- PROVIDED RECORDS:
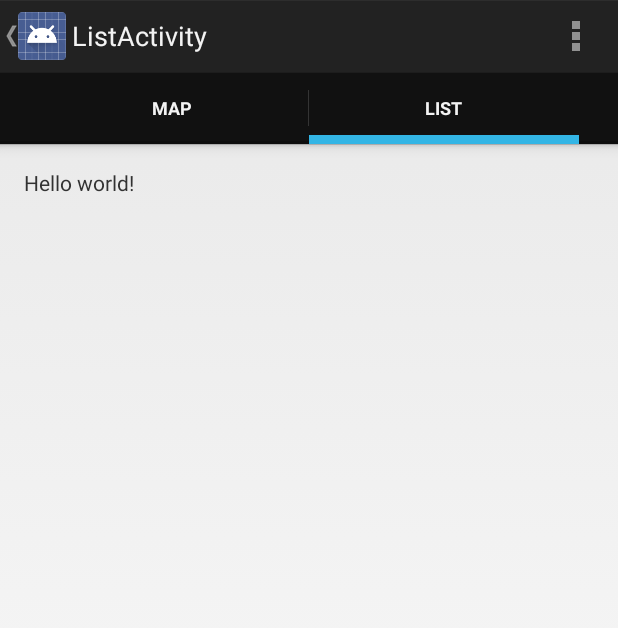
After one commit to bak1an/spawncamping-octo-shame, an Android app: the ListActivity screen opened directly, with no data from a screen before it, on a phone screen of 412 x 824 dp. The commit adds this screen. Shown: the top 628 px of the screen. Run offline under Robolectric (Android 15) with nearby library versions, the phone set to English and light mode, and no system bars; libraries missing offline, so code that uses them is left out: de.greenrobot.event; 1 statement that could not run was skipped.

Commit message:
add list activity and tabs

```diff
--- /dev/null
+++ b/app/src/main/java/so/bak1an/octoshame/ListActivity.java
@@ -0,0 +1,62 @@
+package so.bak1an.octoshame;
+
+import android.app.Activity;
+import android.os.Bundle;
+import android.util.Log;
+import android.view.Menu;
+import android.view.MenuItem;
+
+import com.google.android.gms.maps.model.LatLng;
+import com.google.android.gms.maps.model.MarkerOptions;
+
+import java.util.List;
+
+import de.greenrobot.event.EventBus;
+import generated.Point;
+import so.bak1an.octoshame.base.BaseActivity;
+import so.bak1an.octoshame.event.PointsLoaded;
+
+
+public class ListActivity extends BaseActivity {
+
+    @Override
+    protected void onCreate(Bundle savedInstanceState) {
+        tabName = "List";
+        super.onCreate(savedInstanceState);
+        setContentView(R.layout.activity_list);
+        EventBus.getDefault().register(this);
+    }
+
+    @Override
+    protected void onStop() {
+        super.onStop();
+        EventBus.getDefault().unregister(this);
+    }
+
+
+    @Override
+    public boolean onCreateOptionsMenu(Menu menu) {
+        // Inflate the menu; this adds items to the action bar if it is present.
+        getMenuInflater().inflate(R.menu.list, menu);
+        return true;
+    }
+
+    @Override
+    public boolean onOptionsItemSelected(MenuItem item) {
+        // Handle action bar item clicks here. The action bar will
+        // automatically handle clicks on the Home/Up button, so long
+        // as you specify a parent activity in AndroidManifest.xml.
+        int id = item.getItemId();
+        if (id == R.id.action_settings) {
+            return true;
+        }
+        return super.onOptionsItemSelected(item);
+    }
+
+    public void onEventMainThread(PointsLoaded event) {
+        List<Point> points = event.getPoints();
+        for (Point p : points) {
+            Log.w("MapActivity", "Adding point from REST: + " + p.getTitle());
+        }
+    }
+}
--- a/app/src/main/java/so/bak1an/octoshame/PointsMap.java
+++ b/app/src/main/java/so/bak1an/octoshame/PointsMap.java
@@ -20,15 +20,17 @@ import de.greenrobot.event.EventBus;
 import generated.DaoSession;
 import generated.Point;
 import generated.PointDao;
+import so.bak1an.octoshame.base.BaseActivity;
 import so.bak1an.octoshame.event.PointsLoaded;
 import so.bak1an.octoshame.rest.PointsApi;
 
-public class PointsMap extends FragmentActivity {
+public class PointsMap extends BaseActivity {
 
     private GoogleMap mMap; // Might be null if Google Play services APK is not available.
 
     @Override
     protected void onCreate(Bundle savedInstanceState) {
+        tabName = "Map";
         super.onCreate(savedInstanceState);
         setContentView(R.layout.activity_points_map);
         setUpMapIfNeeded();
@@ -87,7 +89,7 @@ public class PointsMap extends FragmentActivity {
     public void onLocationChanged(Location location) {
         LatLng latlng=new LatLng(location.getLatitude(), location.getLongitude());
         mMap.moveCamera(CameraUpdateFactory.newLatLng(latlng));
-        mMap.animateCamera(CameraUpdateFactory.newLatLngZoom(latlng,(float) 14.6));
+        mMap.animateCamera(CameraUpdateFactory.newLatLngZoom(latlng, 13));
     }
 
     public void onEventMainThread(PointsLoaded event) {
--- /dev/null
+++ b/app/src/main/java/so/bak1an/octoshame/base/BaseActivity.java
@@ -0,0 +1,56 @@
+package so.bak1an.octoshame.base;
+
+
+import android.app.ActionBar;
+import android.app.FragmentTransaction;
+import android.content.Intent;
+import android.os.Bundle;
+import android.support.v4.app.FragmentActivity;
+import android.util.Log;
+
+import so.bak1an.octoshame.ListActivity;
+import so.bak1an.octoshame.PointsMap;
+
+
+public class BaseActivity extends FragmentActivity implements ActionBar.TabListener {
+
+    private String[] tabs = { "Map", "List" };
+    private ActionBar actionBar;
+    protected String tabName = null;
+
+    @Override
+    protected void onCreate(Bundle savedInstanceState) {
+        super.onCreate(savedInstanceState);
+        actionBar = getActionBar();
+        actionBar.setNavigationMode(ActionBar.NAVIGATION_MODE_TABS);
+        for (String tab : tabs) {
+            ActionBar.Tab t = actionBar.newTab().setText(tab)
+                    .setTabListener(this);
+            actionBar.addTab(t, tab.equals(this.tabName));
+        }
+    }
+
+    @Override
+    public void onTabSelected(ActionBar.Tab tab, FragmentTransaction ft) {
+        Class target;
+        switch (tab.getPosition()) {
+            case 0:
+                target = PointsMap.class;
+                break;
+            case 1:
+                target = ListActivity.class;
+                break;
+            default:
+                return;
+        }
+        if (this.getClass().equals(target)) return;
+        Intent nextActivity = new Intent(this, target);
+        startActivity(nextActivity);
+    }
+
+    @Override
+    public void onTabUnselected(ActionBar.Tab tab, FragmentTransaction ft) {}
+    @Override
+    public void onTabReselected(ActionBar.Tab tab, FragmentTransaction ft) {}
+
+}
--- /dev/null
+++ b/app/src/main/res/layout/activity_list.xml
@@ -0,0 +1,16 @@
+<RelativeLayout xmlns:android="http://schemas.android.com/apk/res/android"
+    xmlns:tools="http://schemas.android.com/tools"
+    android:layout_width="match_parent"
+    android:layout_height="match_parent"
+    android:paddingLeft="@dimen/activity_horizontal_margin"
+    android:paddingRight="@dimen/activity_horizontal_margin"
+    android:paddingTop="@dimen/activity_vertical_margin"
+    android:paddingBottom="@dimen/activity_vertical_margin"
+    tools:context="so.bak1an.octoshame.ListActivity">
+
+    <TextView
+        android:text="@string/hello_world"
+        android:layout_width="wrap_content"
+        android:layout_height="wrap_content" />
+
+</RelativeLayout>
--- /dev/null
+++ b/app/src/main/res/menu/list.xml
@@ -0,0 +1,8 @@
+<menu xmlns:android="http://schemas.android.com/apk/res/android"
+    xmlns:tools="http://schemas.android.com/tools"
+    tools:context="so.bak1an.octoshame.ListActivity" >
+    <item android:id="@+id/action_settings"
+        android:title="@string/action_settings"
+        android:orderInCategory="100"
+        android:showAsAction="never" />
+</menu>
--- /dev/null
+++ b/app/src/main/res/values-w820dp/dimens.xml
@@ -0,0 +1,6 @@
+<resources>
+    <!-- Example customization of dimensions originally defined in res/values/dimens.xml
+         (such as screen margins) for screens with more than 820dp of available width. This
+         would include 7" and 10" devices in landscape (~960dp and ~1280dp respectively). -->
+    <dimen name="activity_horizontal_margin">64dp</dimen>
+</resources>
--- /dev/null
+++ b/app/src/main/res/values/dimens.xml
@@ -0,0 +1,5 @@
+<resources>
+    <!-- Default screen margins, per the Android Design guidelines. -->
+    <dimen name="activity_horizontal_margin">16dp</dimen>
+    <dimen name="activity_vertical_margin">16dp</dimen>
+</resources>
--- a/app/src/main/res/values/strings.xml
+++ b/app/src/main/res/values/strings.xml
@@ -3,5 +3,8 @@
 
     <string name="app_name">octoshame</string>
     <string name="title_activity_points_map">Points</string>
+    <string name="title_activity_list">ListActivity</string>
+    <string name="hello_world">Hello world!</string>
+    <string name="action_settings">Settings</string>
 
 </resources>
```
Also changed, not shown: app/src/main/AndroidManifest.xml (+9 -0 lines).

- EXERCISE PROMPT: This task calls for each line of the material that contains "PointsMap".

- ANSWER BOX:
--- a/app/src/main/java/so/bak1an/octoshame/PointsMap.java
+++ b/app/src/main/java/so/bak1an/octoshame/PointsMap.java
-public class PointsMap extends FragmentActivity {
+public class PointsMap extends BaseActivity {
@@ -87,7 +89,7 @@ public class PointsMap extends FragmentActivity {
+import so.bak1an.octoshame.PointsMap;
+                target = PointsMap.class;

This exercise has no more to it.